#### Directions for this task
Print the whole listing below exactly, skipping every picture.

|---|

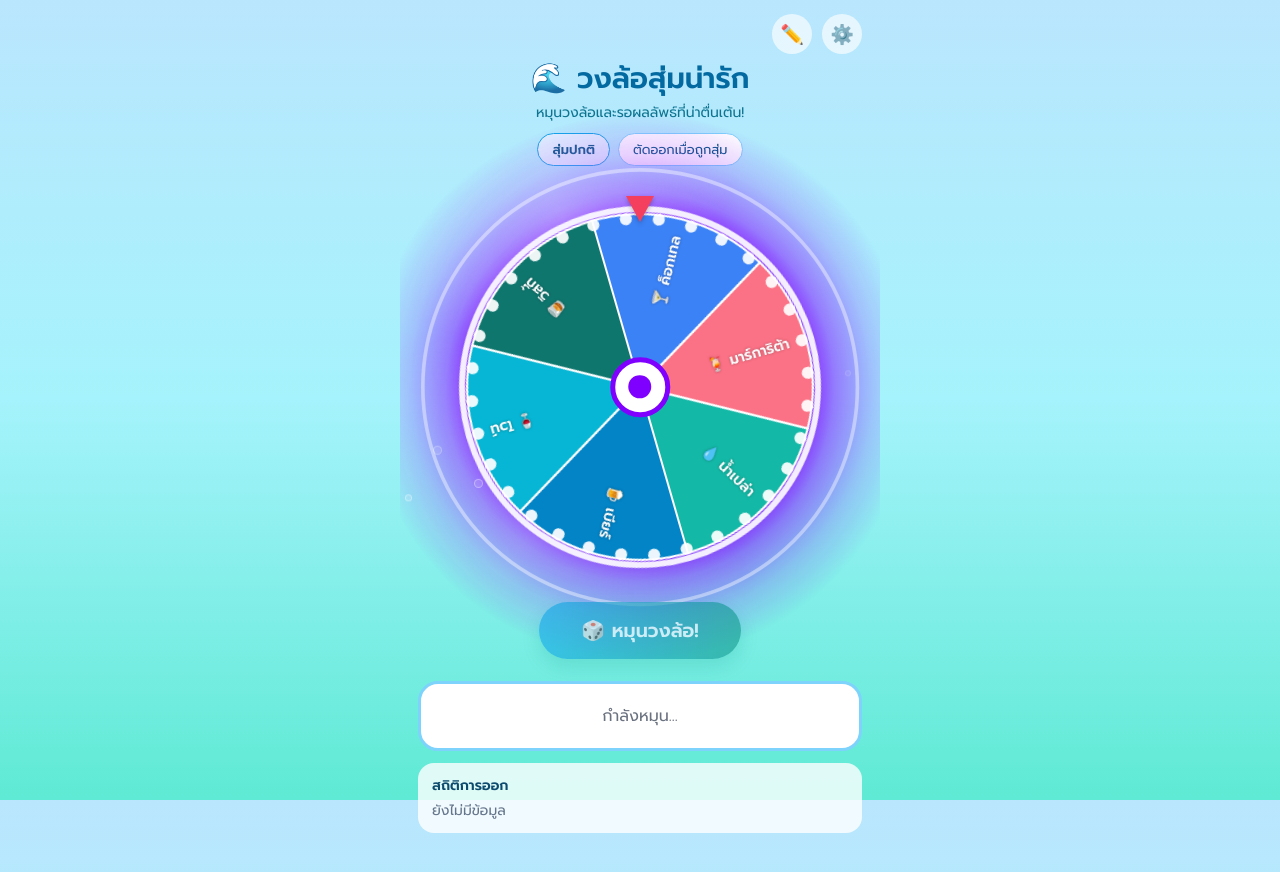
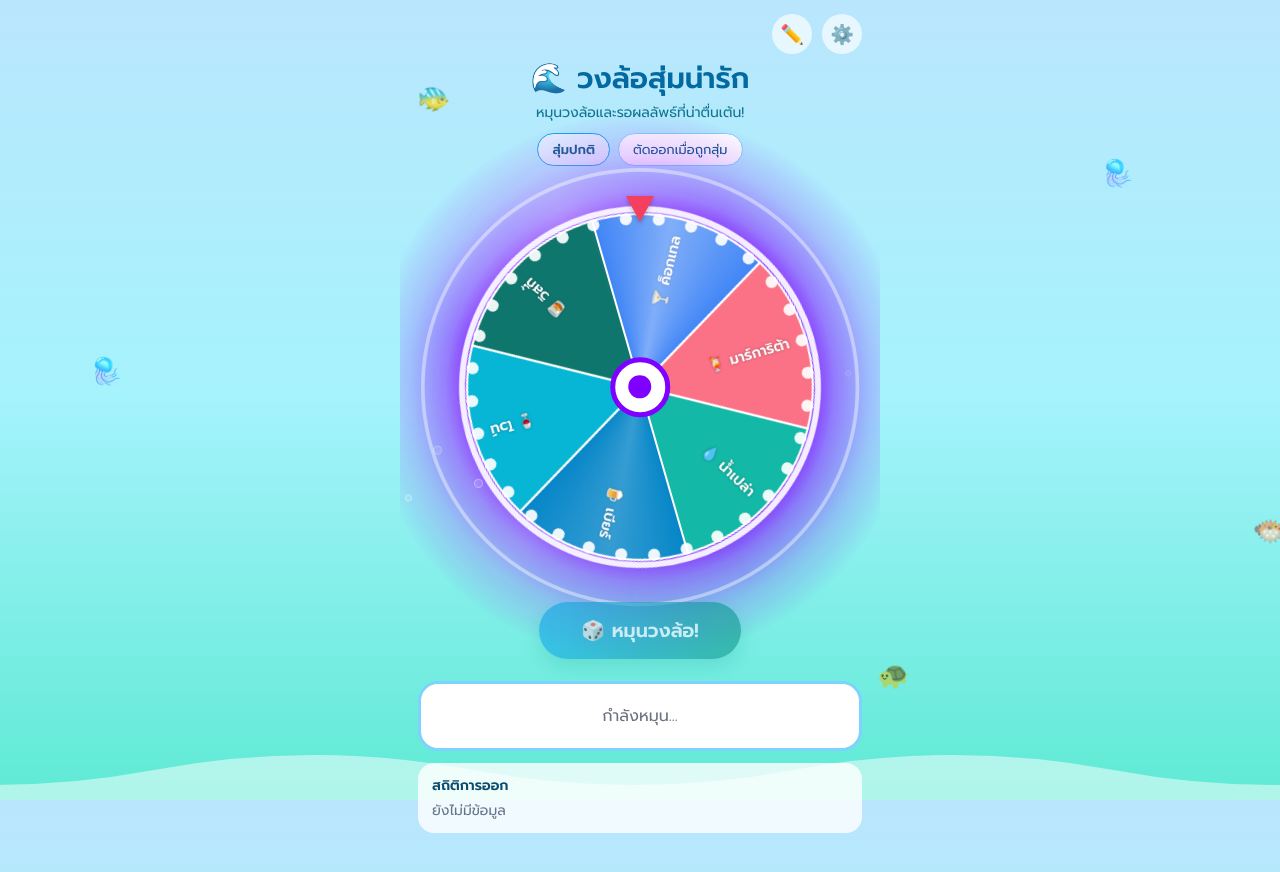
Before and after one commit to Buboo-coder/GAME-CIRLCE, a plain HTML site: page index.html in a window 1280 px wide. Both pictures are taken after a click on the button "🎲 หมุนวงล้อ!". Drawn offline with Linux system fonts and the light colour scheme.

Commit message:
Add files via upload

```diff
--- a/index.html
+++ b/index.html
@@ -72,15 +72,29 @@ input[type=checkbox]:checked::after{left:21px}
 @media(prefers-reduced-motion:reduce){.glow,.glow::after,.bub,.rp{animation:none}}
 .ptr.wg{animation:wg .45s;transform-origin:50% 0}
 @keyframes wg{0%,100%{transform:translateX(-50%) rotate(0)}25%{transform:translateX(-50%) rotate(-14deg)}75%{transform:translateX(-50%) rotate(14deg)}}
+.sea{position:fixed;inset:0;overflow:hidden;pointer-events:none;z-index:0}
+.view{position:relative;z-index:1}
+.fs{position:absolute;left:0;font-size:26px;opacity:.75;animation:sw1 24s linear infinite}
+.fs.r{animation-name:sw2}
+.jf{position:absolute;font-size:26px;opacity:.7;animation:jf 6s ease-in-out infinite}
+.wv{position:absolute;left:0;bottom:0;width:200%;height:60px;animation:wv 9s linear infinite}
+.shine{position:absolute;inset:0;border-radius:50%;pointer-events:none;z-index:2;background:conic-gradient(transparent,rgba(255,255,255,.35) 8%,transparent 18%,transparent 50%,rgba(255,255,255,.2) 58%,transparent 68%);animation:sw 7s linear infinite}
+.box.spinning .shine{animation-duration:1.6s}
+@keyframes sw1{from{transform:translateX(-12vw) scaleX(-1)}to{transform:translateX(112vw) scaleX(-1)}}
+@keyframes sw2{from{transform:translateX(112vw)}to{transform:translateX(-12vw)}}
+@keyframes jf{0%,100%{transform:translateY(0)}50%{transform:translateY(-22px)}}
+@keyframes wv{to{transform:translateX(-50%)}}
+@media(prefers-reduced-motion:reduce){.fs,.jf,.wv,.shine{animation:none}}
 </style>
 </head>
 <body>
+<div class="sea" aria-hidden="true"><span class="fs" style="top:10%;animation-duration:22s">🐠</span><span class="fs r" style="top:33%;animation-duration:30s;animation-delay:-9s">🐟</span><span class="fs" style="top:64%;animation-duration:27s;animation-delay:-16s">🐡</span><span class="fs r" style="top:82%;animation-duration:34s;animation-delay:-4s">🐢</span><span class="jf" style="left:7%;top:46%">🪼</span><span class="jf" style="left:86%;top:20%;animation-delay:-3s">🪼</span><svg class="wv" viewBox="0 0 2400 80" preserveAspectRatio="none"><path d="M0 40Q150 0 300 40T600 40T900 40T1200 40T1500 40T1800 40T2100 40T2400 40V80H0Z" fill="rgba(255,255,255,.5)"/></svg></div>
 <main id="v-main" class="view">
 <div class="bar"><button class="ib" onclick="show('edit')" aria-label="แก้ไขวงล้อ">✏️</button><button class="ib" onclick="show('set')" aria-label="ตั้งค่า">⚙️</button></div>
 <h1 id="title">🌊 วงล้อสุ่มน่ารัก</h1>
 <p class="sub">หมุนวงล้อและรอผลลัพธ์ที่น่าตื่นเต้น!</p>
 <div class="chips" id="modes"><button class="chip" data-m="0">สุ่มปกติ</button><button class="chip" data-m="1">ตัดออกเมื่อถูกสุ่ม</button></div>
-<div class="box" id="box"><div class="glow"></div><div class="fx" id="fx"></div><canvas id="wheel" width="640" height="640"></canvas><div class="ptr"></div><button class="hub" id="hub" aria-label="เปลี่ยนสีไฟ"><span class="dot" id="dot"></span></button></div>
+<div class="box" id="box"><div class="glow"></div><div class="fx" id="fx"></div><canvas id="wheel" width="640" height="640"></canvas><div class="shine"></div><div class="ptr"></div><button class="hub" id="hub" aria-label="เปลี่ยนสีไฟ"><span class="dot" id="dot"></span></button></div>
 <div style="text-align:center"><button class="spin" id="spin">🎲 หมุนวงล้อ!</button></div>
 <div class="card" id="res">กดปุ่มหมุนเพื่อเริ่มเกม 🎉</div>
 
@@ -137,7 +151,7 @@ function fx(on){const f=$('#fx');f.innerHTML='';box.classList.toggle('spinning',
 
 function spin(){if(busy||!act.length)return;busy=1;$('#spin').disabled=true;$('#res').textContent='กำลังหมุน...';fx(1);if(S.snd){snd.currentTime=0;snd.volume=.8;snd.play().catch(()=>{})}
 let k=Math.floor(Math.random()*act.length);
-if(rgb()){const f=src==='tap'?(L1?L1.slot:null):L2;if(f!=null){const j=act.indexOf(f);if(j>=0)k=j;if(src==='tap')L1=null;else L2=null}}
+if(src==='auto'||rgb()){const f=src==='tap'?(L1?L1.slot:null):L2;if(f!=null){const j=act.indexOf(f);if(j>=0)k=j;if(src==='tap')L1=null;else L2=null}}
 const s=360/act.length,th=k*s+s*(.14+Math.random()*.72);
 cur=Math.ceil(cur/360)*360+360*(5+Math.floor(Math.random()*3))+360-th;
 cv.style.transition='transform 5s cubic-bezier(.12,.62,.08,1)';cv.style.transform='rotate('+cur+'deg)';
@@ -151,7 +165,7 @@ $('#hub').onclick=()=>{if(S.a2)return;ci=(ci+1)%12;glow();buzz(rgb()?[15,60,15]:
 box.addEventListener('contextmenu',e=>e.preventDefault());
 box.addEventListener('pointerdown',e=>{if(busy||!S.a2||!rgb())return;const r=box.getBoundingClientRect(),R=r.width/2,dx=e.clientX-r.left-R,dy=e.clientY-r.top-R,d=Math.hypot(dx,dy);if(d<R*.2||d>R)return;
 hx=e.clientX;hy=e.clientY;const ph=(Math.atan2(dx,-dy)*180/Math.PI+360)%360,th=((ph-cur)%360+360)%360,k=Math.floor(th/(360/act.length));
-const t=Date.now();tp=(tp&&tp.k===k&&t-tp.t<600)?{k,n:tp.n+1,t}:{k,n:1,t};if(tp.n>=3){tp=null;lockHold(act[k])}});
+auto(1);const t=Date.now();tp=(tp&&tp.k===k&&t-tp.t<600)?{k,n:tp.n+1,t}:{k,n:1,t};if(tp.n>=3){tp=null;lockHold(act[k])}});
 box.addEventListener('pointermove',e=>{if(ht&&Math.hypot(e.clientX-hx,e.clientY-hy)>14){clearTimeout(ht);ht=0}});
 ['pointerup','pointercancel','pointerleave'].forEach(t=>box.addEventListener(t,()=>{clearTimeout(ht);ht=0}));
 
```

|---|

#### Your solution
Before and after one commit to Buboo-coder/GAME-CIRLCE, a plain HTML site: page index.html in a window 1280 px wide. Both pictures are taken after a click on the button "🎲 หมุนวงล้อ!". Drawn offline with Linux system fonts and the light colour scheme.

Commit message:
Add files via upload

```diff
--- a/index.html
+++ b/index.html
@@ -72,15 +72,29 @@ input[type=checkbox]:checked::after{left:21px}
 @media(prefers-reduced-motion:reduce){.glow,.glow::after,.bub,.rp{animation:none}}
 .ptr.wg{animation:wg .45s;transform-origin:50% 0}
 @keyframes wg{0%,100%{transform:translateX(-50%) rotate(0)}25%{transform:translateX(-50%) rotate(-14deg)}75%{transform:translateX(-50%) rotate(14deg)}}
+.sea{position:fixed;inset:0;overflow:hidden;pointer-events:none;z-index:0}
+.view{position:relative;z-index:1}
+.fs{position:absolute;left:0;font-size:26px;opacity:.75;animation:sw1 24s linear infinite}
+.fs.r{animation-name:sw2}
+.jf{position:absolute;font-size:26px;opacity:.7;animation:jf 6s ease-in-out infinite}
+.wv{position:absolute;left:0;bottom:0;width:200%;height:60px;animation:wv 9s linear infinite}
+.shine{position:absolute;inset:0;border-radius:50%;pointer-events:none;z-index:2;background:conic-gradient(transparent,rgba(255,255,255,.35) 8%,transparent 18%,transparent 50%,rgba(255,255,255,.2) 58%,transparent 68%);animation:sw 7s linear infinite}
+.box.spinning .shine{animation-duration:1.6s}
+@keyframes sw1{from{transform:translateX(-12vw) scaleX(-1)}to{transform:translateX(112vw) scaleX(-1)}}
+@keyframes sw2{from{transform:translateX(112vw)}to{transform:translateX(-12vw)}}
+@keyframes jf{0%,100%{transform:translateY(0)}50%{transform:translateY(-22px)}}
+@keyframes wv{to{transform:translateX(-50%)}}
+@media(prefers-reduced-motion:reduce){.fs,.jf,.wv,.shine{animation:none}}
 </style>
 </head>
 <body>
+<div class="sea" aria-hidden="true"><span class="fs" style="top:10%;animation-duration:22s">🐠</span><span class="fs r" style="top:33%;animation-duration:30s;animation-delay:-9s">🐟</span><span class="fs" style="top:64%;animation-duration:27s;animation-delay:-16s">🐡</span><span class="fs r" style="top:82%;animation-duration:34s;animation-delay:-4s">🐢</span><span class="jf" style="left:7%;top:46%">🪼</span><span class="jf" style="left:86%;top:20%;animation-delay:-3s">🪼</span><svg class="wv" viewBox="0 0 2400 80" preserveAspectRatio="none"><path d="M0 40Q150 0 300 40T600 40T900 40T1200 40T1500 40T1800 40T2100 40T2400 40V80H0Z" fill="rgba(255,255,255,.5)"/></svg></div>
 <main id="v-main" class="view">
 <div class="bar"><button class="ib" onclick="show('edit')" aria-label="แก้ไขวงล้อ">✏️</button><button class="ib" onclick="show('set')" aria-label="ตั้งค่า">⚙️</button></div>
 <h1 id="title">🌊 วงล้อสุ่มน่ารัก</h1>
 <p class="sub">หมุนวงล้อและรอผลลัพธ์ที่น่าตื่นเต้น!</p>
 <div class="chips" id="modes"><button class="chip" data-m="0">สุ่มปกติ</button><button class="chip" data-m="1">ตัดออกเมื่อถูกสุ่ม</button></div>
-<div class="box" id="box"><div class="glow"></div><div class="fx" id="fx"></div><canvas id="wheel" width="640" height="640"></canvas><div class="ptr"></div><button class="hub" id="hub" aria-label="เปลี่ยนสีไฟ"><span class="dot" id="dot"></span></button></div>
+<div class="box" id="box"><div class="glow"></div><div class="fx" id="fx"></div><canvas id="wheel" width="640" height="640"></canvas><div class="shine"></div><div class="ptr"></div><button class="hub" id="hub" aria-label="เปลี่ยนสีไฟ"><span class="dot" id="dot"></span></button></div>
 <div style="text-align:center"><button class="spin" id="spin">🎲 หมุนวงล้อ!</button></div>
 <div class="card" id="res">กดปุ่มหมุนเพื่อเริ่มเกม 🎉</div>
 
@@ -137,7 +151,7 @@ function fx(on){const f=$('#fx');f.innerHTML='';box.classList.toggle('spinning',
 
 function spin(){if(busy||!act.length)return;busy=1;$('#spin').disabled=true;$('#res').textContent='กำลังหมุน...';fx(1);if(S.snd){snd.currentTime=0;snd.volume=.8;snd.play().catch(()=>{})}
 let k=Math.floor(Math.random()*act.length);
-if(rgb()){const f=src==='tap'?(L1?L1.slot:null):L2;if(f!=null){const j=act.indexOf(f);if(j>=0)k=j;if(src==='tap')L1=null;else L2=null}}
+if(src==='auto'||rgb()){const f=src==='tap'?(L1?L1.slot:null):L2;if(f!=null){const j=act.indexOf(f);if(j>=0)k=j;if(src==='tap')L1=null;else L2=null}}
 const s=360/act.length,th=k*s+s*(.14+Math.random()*.72);
 cur=Math.ceil(cur/360)*360+360*(5+Math.floor(Math.random()*3))+360-th;
 cv.style.transition='transform 5s cubic-bezier(.12,.62,.08,1)';cv.style.transform='rotate('+cur+'deg)';
@@ -151,7 +165,7 @@ $('#hub').onclick=()=>{if(S.a2)return;ci=(ci+1)%12;glow();buzz(rgb()?[15,60,15]:
 box.addEventListener('contextmenu',e=>e.preventDefault());
 box.addEventListener('pointerdown',e=>{if(busy||!S.a2||!rgb())return;const r=box.getBoundingClientRect(),R=r.width/2,dx=e.clientX-r.left-R,dy=e.clientY-r.top-R,d=Math.hypot(dx,dy);if(d<R*.2||d>R)return;
 hx=e.clientX;hy=e.clientY;const ph=(Math.atan2(dx,-dy)*180/Math.PI+360)%360,th=((ph-cur)%360+360)%360,k=Math.floor(th/(360/act.length));
-const t=Date.now();tp=(tp&&tp.k===k&&t-tp.t<600)?{k,n:tp.n+1,t}:{k,n:1,t};if(tp.n>=3){tp=null;lockHold(act[k])}});
+auto(1);const t=Date.now();tp=(tp&&tp.k===k&&t-tp.t<600)?{k,n:tp.n+1,t}:{k,n:1,t};if(tp.n>=3){tp=null;lockHold(act[k])}});
 box.addEventListener('pointermove',e=>{if(ht&&Math.hypot(e.clientX-hx,e.clientY-hy)>14){clearTimeout(ht);ht=0}});
 ['pointerup','pointercancel','pointerleave'].forEach(t=>box.addEventListener(t,()=>{clearTimeout(ht);ht=0}));
 
```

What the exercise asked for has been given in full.